Hydroponics is a century old system for growing plants without the use of soil, by immersing their roots in a nutrient-rich solution instead. Aside from not requiring soil, hydroponics also enables the recirculation of water through the system, drastically cutting the volume of water necessary for growth.
Hydroponic systems fall into two major types: those in which the plant roots are suspended in only the mineral solution (solution culture) and those in which the plant roots are immersed in another solid medium, like gravel or clay pebbles (medium culture).
The techniques for executing hydroponics range from the very simple to the considerably complex. The simplest technique, hand watering, involves suspending the plant roots in water or a substrate and adding water to the system often enough to keep the roots submerged at all times.
Plants need to have fresh nutrients available for healthy growth. Ensuring regular reservoir changes every week is essential. pH and electro conductivity should be checked while mixing the nutrient solution.
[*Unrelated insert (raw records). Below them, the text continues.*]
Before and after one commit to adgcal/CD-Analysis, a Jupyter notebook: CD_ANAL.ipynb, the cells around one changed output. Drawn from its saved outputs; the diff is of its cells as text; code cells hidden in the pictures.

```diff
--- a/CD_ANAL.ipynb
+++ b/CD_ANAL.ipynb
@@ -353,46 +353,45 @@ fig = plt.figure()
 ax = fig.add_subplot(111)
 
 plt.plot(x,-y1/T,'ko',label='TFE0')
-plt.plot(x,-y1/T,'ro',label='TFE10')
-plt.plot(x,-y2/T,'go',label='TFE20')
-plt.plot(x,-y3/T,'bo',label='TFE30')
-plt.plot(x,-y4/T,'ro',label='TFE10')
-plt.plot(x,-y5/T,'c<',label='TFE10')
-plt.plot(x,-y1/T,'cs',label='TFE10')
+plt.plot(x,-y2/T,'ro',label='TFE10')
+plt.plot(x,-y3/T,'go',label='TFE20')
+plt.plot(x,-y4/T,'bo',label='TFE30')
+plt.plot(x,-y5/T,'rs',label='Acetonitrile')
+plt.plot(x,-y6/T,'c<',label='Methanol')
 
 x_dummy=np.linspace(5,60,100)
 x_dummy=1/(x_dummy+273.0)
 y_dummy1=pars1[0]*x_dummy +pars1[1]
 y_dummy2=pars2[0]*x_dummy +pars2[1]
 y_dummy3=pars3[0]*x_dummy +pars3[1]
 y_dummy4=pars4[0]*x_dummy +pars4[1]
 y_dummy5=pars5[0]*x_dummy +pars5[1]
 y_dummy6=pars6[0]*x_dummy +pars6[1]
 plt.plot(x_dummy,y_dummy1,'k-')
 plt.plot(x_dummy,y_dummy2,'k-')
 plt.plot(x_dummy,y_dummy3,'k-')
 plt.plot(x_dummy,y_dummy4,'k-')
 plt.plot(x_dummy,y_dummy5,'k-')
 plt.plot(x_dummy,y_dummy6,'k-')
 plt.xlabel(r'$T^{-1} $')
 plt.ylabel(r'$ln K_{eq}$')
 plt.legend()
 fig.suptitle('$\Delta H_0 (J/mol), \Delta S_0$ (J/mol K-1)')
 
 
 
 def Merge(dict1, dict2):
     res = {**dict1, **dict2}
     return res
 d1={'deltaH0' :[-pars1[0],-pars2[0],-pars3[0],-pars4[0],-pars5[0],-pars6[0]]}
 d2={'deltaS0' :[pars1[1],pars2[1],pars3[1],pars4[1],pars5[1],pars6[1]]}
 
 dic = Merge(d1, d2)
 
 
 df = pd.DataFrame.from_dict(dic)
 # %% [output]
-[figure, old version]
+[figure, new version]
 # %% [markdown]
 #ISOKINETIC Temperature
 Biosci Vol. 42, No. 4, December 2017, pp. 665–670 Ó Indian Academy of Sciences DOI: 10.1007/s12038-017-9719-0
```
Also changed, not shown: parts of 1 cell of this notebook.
While the electro conductivity reading will help determine the amount of dissolved nutrients, the pH reading will help in maintaining pH values at levels that will enable plants to absorb the nutrients.
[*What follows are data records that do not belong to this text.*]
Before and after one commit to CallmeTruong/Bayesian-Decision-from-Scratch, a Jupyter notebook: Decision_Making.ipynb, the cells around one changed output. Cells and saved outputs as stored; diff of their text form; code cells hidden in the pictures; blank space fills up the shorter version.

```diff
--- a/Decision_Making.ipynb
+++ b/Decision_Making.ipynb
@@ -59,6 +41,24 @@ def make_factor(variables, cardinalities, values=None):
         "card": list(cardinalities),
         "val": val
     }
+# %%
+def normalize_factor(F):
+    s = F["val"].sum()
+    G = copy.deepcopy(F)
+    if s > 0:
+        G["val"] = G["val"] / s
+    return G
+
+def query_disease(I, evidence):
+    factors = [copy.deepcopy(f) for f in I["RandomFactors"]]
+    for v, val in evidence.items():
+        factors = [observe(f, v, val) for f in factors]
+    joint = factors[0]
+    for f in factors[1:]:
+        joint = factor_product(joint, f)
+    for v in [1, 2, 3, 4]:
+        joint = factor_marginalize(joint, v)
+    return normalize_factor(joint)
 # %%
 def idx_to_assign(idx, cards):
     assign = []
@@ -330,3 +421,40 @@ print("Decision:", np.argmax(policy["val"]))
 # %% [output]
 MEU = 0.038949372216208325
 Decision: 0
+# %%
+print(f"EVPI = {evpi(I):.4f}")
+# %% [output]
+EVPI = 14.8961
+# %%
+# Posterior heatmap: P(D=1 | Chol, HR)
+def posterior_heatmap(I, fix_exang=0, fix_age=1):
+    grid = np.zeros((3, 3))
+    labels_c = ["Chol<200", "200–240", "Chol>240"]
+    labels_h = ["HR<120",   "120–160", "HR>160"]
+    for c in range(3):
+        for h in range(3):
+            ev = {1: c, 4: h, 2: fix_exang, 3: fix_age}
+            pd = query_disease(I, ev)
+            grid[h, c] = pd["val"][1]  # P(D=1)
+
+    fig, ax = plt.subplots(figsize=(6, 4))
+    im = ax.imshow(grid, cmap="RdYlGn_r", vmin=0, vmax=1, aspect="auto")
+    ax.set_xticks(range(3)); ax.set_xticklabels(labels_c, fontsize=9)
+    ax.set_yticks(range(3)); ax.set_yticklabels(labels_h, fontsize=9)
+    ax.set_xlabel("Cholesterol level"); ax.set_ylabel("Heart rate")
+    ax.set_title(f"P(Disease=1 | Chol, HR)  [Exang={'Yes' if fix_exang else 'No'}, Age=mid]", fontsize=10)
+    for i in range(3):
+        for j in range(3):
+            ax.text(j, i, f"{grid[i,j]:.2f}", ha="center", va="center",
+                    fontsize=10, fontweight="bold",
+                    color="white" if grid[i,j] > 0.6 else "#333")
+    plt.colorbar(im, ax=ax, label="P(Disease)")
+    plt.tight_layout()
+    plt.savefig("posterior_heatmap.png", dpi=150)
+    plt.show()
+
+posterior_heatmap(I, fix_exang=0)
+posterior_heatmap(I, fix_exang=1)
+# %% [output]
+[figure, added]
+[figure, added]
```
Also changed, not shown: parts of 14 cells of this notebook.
Static solution culture involves growing the plants in water containers, which can vary in size from mason jars to giant industrial tanks. Air is usually introduced into the system to encourage the flow of nutrients from the solution to the plant roots. Nutrients are added to the solution based when needed.
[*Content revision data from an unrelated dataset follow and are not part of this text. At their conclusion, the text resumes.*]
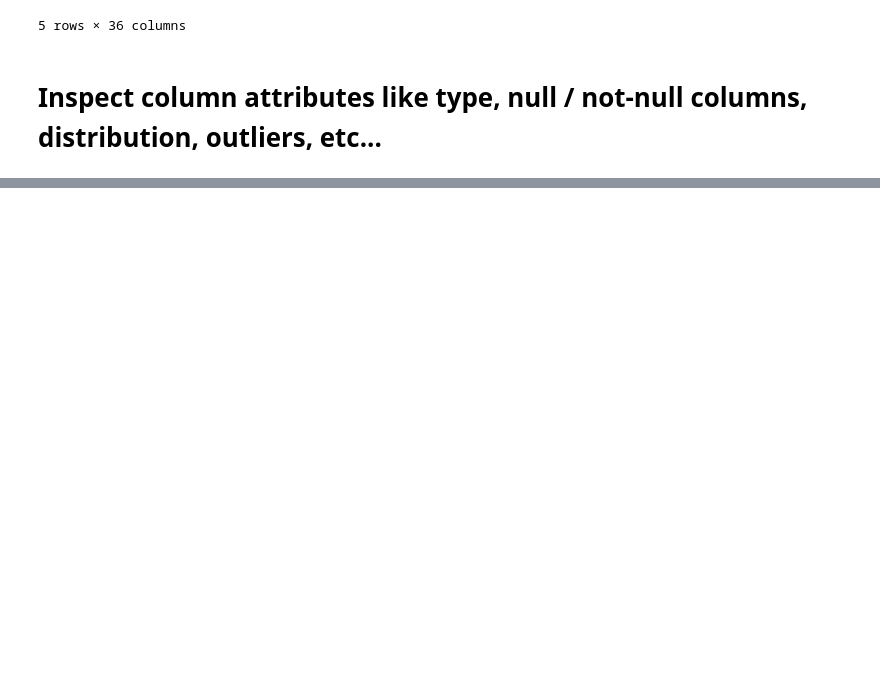
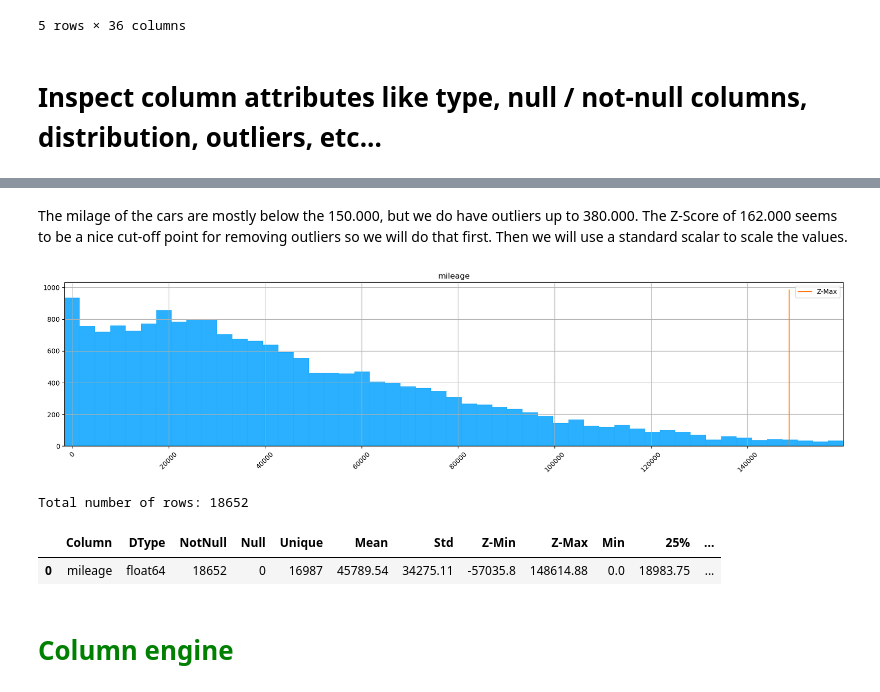
Before and after one commit to sodeso-nl/ml-notebooks, a Jupyter notebook: kaggle/used-car-listing/kaggle-used-car-listing.ipynb, the cells around one changed output, grey strips where cells are left out. Cells and saved outputs as stored; diff of their text form; code cells hidden in the pictures; blank space fills up the shorter version.

```diff
--- a/kaggle/used-car-listing/kaggle-used-car-listing.ipynb
+++ b/kaggle/used-car-listing/kaggle-used-car-listing.ipynb
@@ -347,0 +223,12 @@ train_csv_pre.todense()[:10]
+# %% [markdown]
+The milage of the cars are mostly below the 150.000, but we do have outliers up to 380.000. The Z-Score of 162.000 seems to be a nice cut-off point for removing outliers so we will do that first. Then we will use a standard scalar to scale the values.
+# %%
+train_csv.drop(train_csv[train_csv['mileage'] > mileage_desc["Z-Max"][0]].index, inplace = True)
+test_csv.drop(test_csv[test_csv['mileage'] > mileage_desc["Z-Max"][0]].index, inplace = True)
+mlp.plot_histogram_from_dataframe(train_csv, column_names="mileage")
+mld.dataframe_describe(train_csv, column_names="mileage")
+# %% [output]
+[figure, added]
+Total number of rows: 18652
+|  | Column | DType | NotNull | Null | Unique | Mean | Std | Z-Min | Z-Max | Min | 25% | ... |
+| 0 | mileage | float64 | 18652 | 0 | 16987 | 45789.54 | 34275.11 | -57035.8 | 148614.88 | 0.0 | 18983.75 | ... |
@@ -347,0 +239,2 @@ train_csv_pre.todense()[:10]
+# %% [markdown]
+# <span style="color:green">Column engine</span>
```
Also changed, not shown: parts of 139 cells of this notebook.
Continuous-flow solution culture uses a mechanical component (a pump) to continuously move nutrient rich-solution past the plant roots. By keeping the solution in circulation at all times, it attempts to deliver the maximum amount of nutrients and oxygen to optimize plant growth.
“Substrates” refer to the solid (non-soil) materials in which the roots of the plants are suspended in medium culture aquaponics.
The most popular mediums are: